COVID-19 mental health impact
A Kaiser Family Foundation survey conducted last summer indicated 53% of respondents reporting adverse mental health effects from the pandemic. Another study shows that 4 in 10 adults have felt symptoms of anxiety or depression during the pandemic in 2020, compared to only 1 in 10 adults in 2019. And specific issues reported by adults as a result of the pandemic include 36% having difficulty sleeping, 32% having difficulty eating, 12% reporting increased alcohol or substance use, and 12% reporting worsening chronic health issues. Worry and stress about the pandemic have affected these issues.
And if studies from the 1918 epidemic are any indication, these effects may very well last well beyond the end of the pandemic. One study showed incidences of mental health hospitalization related to the influenza pandemic increasing by an average factor of 7.2 for six years after the pandemic began, even though the pandemic ended about two years after it began.
Then as now, people were dealing with compounding stress from other factors. World War I ended in 1918, with people around the world dealing with the fallout from what was thought to be “the war to end all wars.” Today, massive layoffs, the murder of George Floyd, the Black Lives Matter protests, the election, conspiracy theories and the January 6 assault on the U.S. Capitol are compounding anxiety and trauma. And climate change continues to bring about ongoing fires, storms and unusual weather.
Tools for addressing mental health during the pandemic
However, 2021 is a very different era from 1921. We are much more knowledgeable about how the brain responds to trauma and why. We understand depression and anxiety much better than we did a hundred years ago. We can’t return to 2019, but we don’t have to carry depression, anxiety, and trauma with us for years to come, either. This puts us in a better position to address COVID-19 mental health.
Let’s talk about it! Talking with a therapist can help you identify what aspects of recent events have been generating trauma, anxiety, and depression for you. Perhaps you feel overwhelmed. Perhaps the pandemic has brought new stress into your life with family, friends, or loved ones. Perhaps the loneliness, you Then we can come up with a plan to address these things. You will have full input into any treatment plan. I bring my experience and training as a therapist, while you bring your knowledge of yourself. I avoid one-size-fits-all approaches to therapy, as no two people are alike.
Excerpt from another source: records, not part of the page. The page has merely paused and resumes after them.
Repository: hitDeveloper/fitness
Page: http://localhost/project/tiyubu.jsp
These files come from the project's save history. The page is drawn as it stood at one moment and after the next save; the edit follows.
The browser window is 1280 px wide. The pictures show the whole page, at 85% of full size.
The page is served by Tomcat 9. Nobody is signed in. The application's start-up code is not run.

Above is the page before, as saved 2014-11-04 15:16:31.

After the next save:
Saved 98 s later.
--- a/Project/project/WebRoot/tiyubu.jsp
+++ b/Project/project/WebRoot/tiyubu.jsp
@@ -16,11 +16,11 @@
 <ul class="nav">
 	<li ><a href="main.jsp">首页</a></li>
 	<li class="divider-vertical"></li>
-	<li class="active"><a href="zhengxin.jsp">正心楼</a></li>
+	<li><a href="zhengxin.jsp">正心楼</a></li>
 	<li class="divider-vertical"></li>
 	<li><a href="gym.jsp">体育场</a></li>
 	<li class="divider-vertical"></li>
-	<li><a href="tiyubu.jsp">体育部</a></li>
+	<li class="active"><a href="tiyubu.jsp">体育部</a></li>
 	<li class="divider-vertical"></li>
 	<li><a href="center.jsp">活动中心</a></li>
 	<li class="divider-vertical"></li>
For the time being, all therapy sessions are over video, and can be done either on a computer or smartphone. Take the first step in addressing your issues by clicking the button below.Contact for more info or to make an appointment